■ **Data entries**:
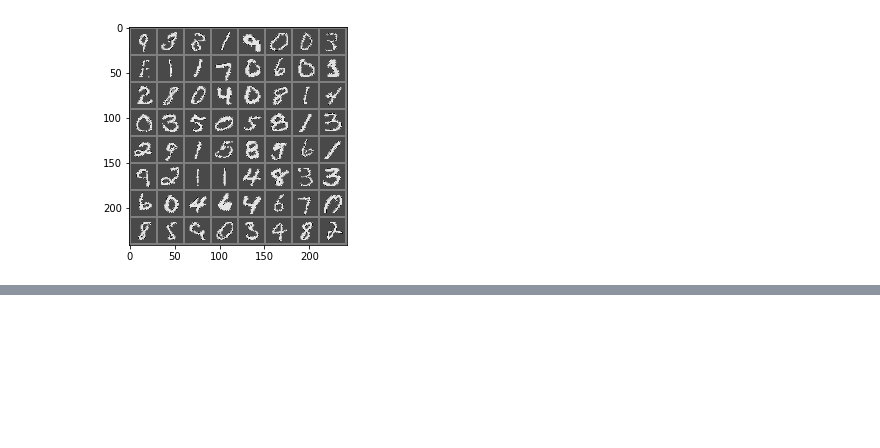
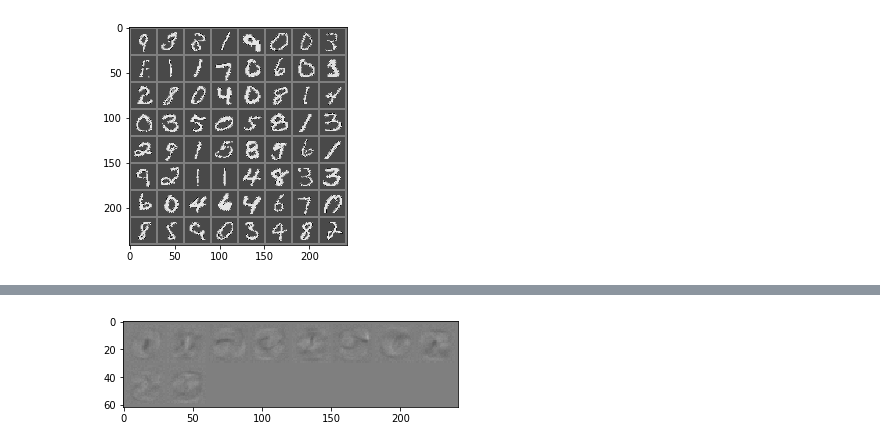
Before and after one commit to surgicaI/computer-vision, a Jupyter notebook: assignment-2/assign2.ipynb, the cells around one changed output, grey strips where cells are left out. Drawn from its saved outputs; the diff is of its cells as text; code cells hidden in the pictures; blank space fills up the shorter version.

```diff
--- a/assignment-2/assign2.ipynb
+++ b/assignment-2/assign2.ipynb
@@ -187,0 +206,13 @@ for epoch in range(1, epochs + 1):
+# %%
+# Add code to plot out the network weights as images
+# (one for each output, of size 28 by 28) after the
+# last epoch. Grab a screenshot of the figure and
+# include it in your report.
+from torchvision.utils import make_grid
+
+weights = network.linear.weight.data
+weights = weights.view(10,1,28,28)
+image = make_grid(weights, padding=2)
+imshow(image)
+# %% [output]
+[figure, added]
```
Also changed, not shown: parts of 1 cell of this notebook, 1 other file.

■ **Aim of the task**: Look through the records above for the word "code" and state how many lines contain it, giving the number alone.

■ **Answer section**: 2